• _Work request_: The answer must be the full listing, repeated exactly.

• _Data section_:
......
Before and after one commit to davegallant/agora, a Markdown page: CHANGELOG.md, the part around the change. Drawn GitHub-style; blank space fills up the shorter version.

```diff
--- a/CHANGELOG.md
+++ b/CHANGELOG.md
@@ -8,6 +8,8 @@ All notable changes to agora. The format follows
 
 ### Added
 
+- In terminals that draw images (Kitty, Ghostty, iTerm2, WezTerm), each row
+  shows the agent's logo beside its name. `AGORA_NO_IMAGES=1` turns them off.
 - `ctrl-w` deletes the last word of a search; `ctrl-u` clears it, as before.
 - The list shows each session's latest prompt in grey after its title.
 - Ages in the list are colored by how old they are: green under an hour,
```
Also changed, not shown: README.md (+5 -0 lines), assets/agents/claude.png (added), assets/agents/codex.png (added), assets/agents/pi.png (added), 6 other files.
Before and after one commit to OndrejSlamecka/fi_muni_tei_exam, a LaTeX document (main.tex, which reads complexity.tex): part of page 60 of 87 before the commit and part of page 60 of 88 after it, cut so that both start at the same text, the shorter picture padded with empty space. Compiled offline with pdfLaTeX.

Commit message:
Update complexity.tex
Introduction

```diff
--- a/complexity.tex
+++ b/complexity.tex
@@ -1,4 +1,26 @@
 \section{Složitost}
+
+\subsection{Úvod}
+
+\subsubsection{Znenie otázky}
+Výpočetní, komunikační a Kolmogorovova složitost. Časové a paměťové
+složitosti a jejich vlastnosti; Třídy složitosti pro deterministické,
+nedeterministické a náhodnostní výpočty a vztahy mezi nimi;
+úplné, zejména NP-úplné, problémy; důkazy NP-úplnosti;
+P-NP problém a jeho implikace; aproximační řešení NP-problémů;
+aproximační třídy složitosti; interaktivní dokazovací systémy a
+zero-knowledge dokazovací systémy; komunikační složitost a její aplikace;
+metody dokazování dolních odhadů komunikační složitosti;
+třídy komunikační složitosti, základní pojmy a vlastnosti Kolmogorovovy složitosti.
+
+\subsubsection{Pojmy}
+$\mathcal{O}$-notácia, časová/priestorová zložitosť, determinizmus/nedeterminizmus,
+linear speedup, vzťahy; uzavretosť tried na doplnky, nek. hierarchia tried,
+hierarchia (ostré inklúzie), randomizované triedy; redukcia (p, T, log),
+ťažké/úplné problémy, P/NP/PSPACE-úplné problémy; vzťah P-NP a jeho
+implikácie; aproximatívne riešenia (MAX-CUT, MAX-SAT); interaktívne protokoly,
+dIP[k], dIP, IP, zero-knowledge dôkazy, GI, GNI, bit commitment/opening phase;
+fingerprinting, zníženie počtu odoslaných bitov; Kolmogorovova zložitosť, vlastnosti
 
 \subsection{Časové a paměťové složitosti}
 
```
......
• _Answer for the task_:
Before and after one commit to davegallant/agora, a Markdown page: CHANGELOG.md, the part around the change. Drawn GitHub-style; blank space fills up the shorter version.

```diff
--- a/CHANGELOG.md
+++ b/CHANGELOG.md
@@ -8,6 +8,8 @@ All notable changes to agora. The format follows
 
 ### Added
 
+- In terminals that draw images (Kitty, Ghostty, iTerm2, WezTerm), each row
+  shows the agent's logo beside its name. `AGORA_NO_IMAGES=1` turns them off.
 - `ctrl-w` deletes the last word of a search; `ctrl-u` clears it, as before.
 - The list shows each session's latest prompt in grey after its title.
 - Ages in the list are colored by how old they are: green under an hour,
```
Also changed, not shown: README.md (+5 -0 lines), assets/agents/claude.png (added), assets/agents/codex.png (added), assets/agents/pi.png (added), 6 other files.
Before and after one commit to OndrejSlamecka/fi_muni_tei_exam, a LaTeX document (main.tex, which reads complexity.tex): part of page 60 of 87 before the commit and part of page 60 of 88 after it, cut so that both start at the same text, the shorter picture padded with empty space. Compiled offline with pdfLaTeX.

Commit message:
Update complexity.tex
Introduction

```diff
--- a/complexity.tex
+++ b/complexity.tex
@@ -1,4 +1,26 @@
 \section{Složitost}
+
+\subsection{Úvod}
+
+\subsubsection{Znenie otázky}
+Výpočetní, komunikační a Kolmogorovova složitost. Časové a paměťové
+složitosti a jejich vlastnosti; Třídy složitosti pro deterministické,
+nedeterministické a náhodnostní výpočty a vztahy mezi nimi;
+úplné, zejména NP-úplné, problémy; důkazy NP-úplnosti;
+P-NP problém a jeho implikace; aproximační řešení NP-problémů;
+aproximační třídy složitosti; interaktivní dokazovací systémy a
+zero-knowledge dokazovací systémy; komunikační složitost a její aplikace;
+metody dokazování dolních odhadů komunikační složitosti;
+třídy komunikační složitosti, základní pojmy a vlastnosti Kolmogorovovy složitosti.
+
+\subsubsection{Pojmy}
+$\mathcal{O}$-notácia, časová/priestorová zložitosť, determinizmus/nedeterminizmus,
+linear speedup, vzťahy; uzavretosť tried na doplnky, nek. hierarchia tried,
+hierarchia (ostré inklúzie), randomizované triedy; redukcia (p, T, log),
+ťažké/úplné problémy, P/NP/PSPACE-úplné problémy; vzťah P-NP a jeho
+implikácie; aproximatívne riešenia (MAX-CUT, MAX-SAT); interaktívne protokoly,
+dIP[k], dIP, IP, zero-knowledge dôkazy, GI, GNI, bit commitment/opening phase;
+fingerprinting, zníženie počtu odoslaných bitov; Kolmogorovova zložitosť, vlastnosti
 
 \subsection{Časové a paměťové složitosti}
 
```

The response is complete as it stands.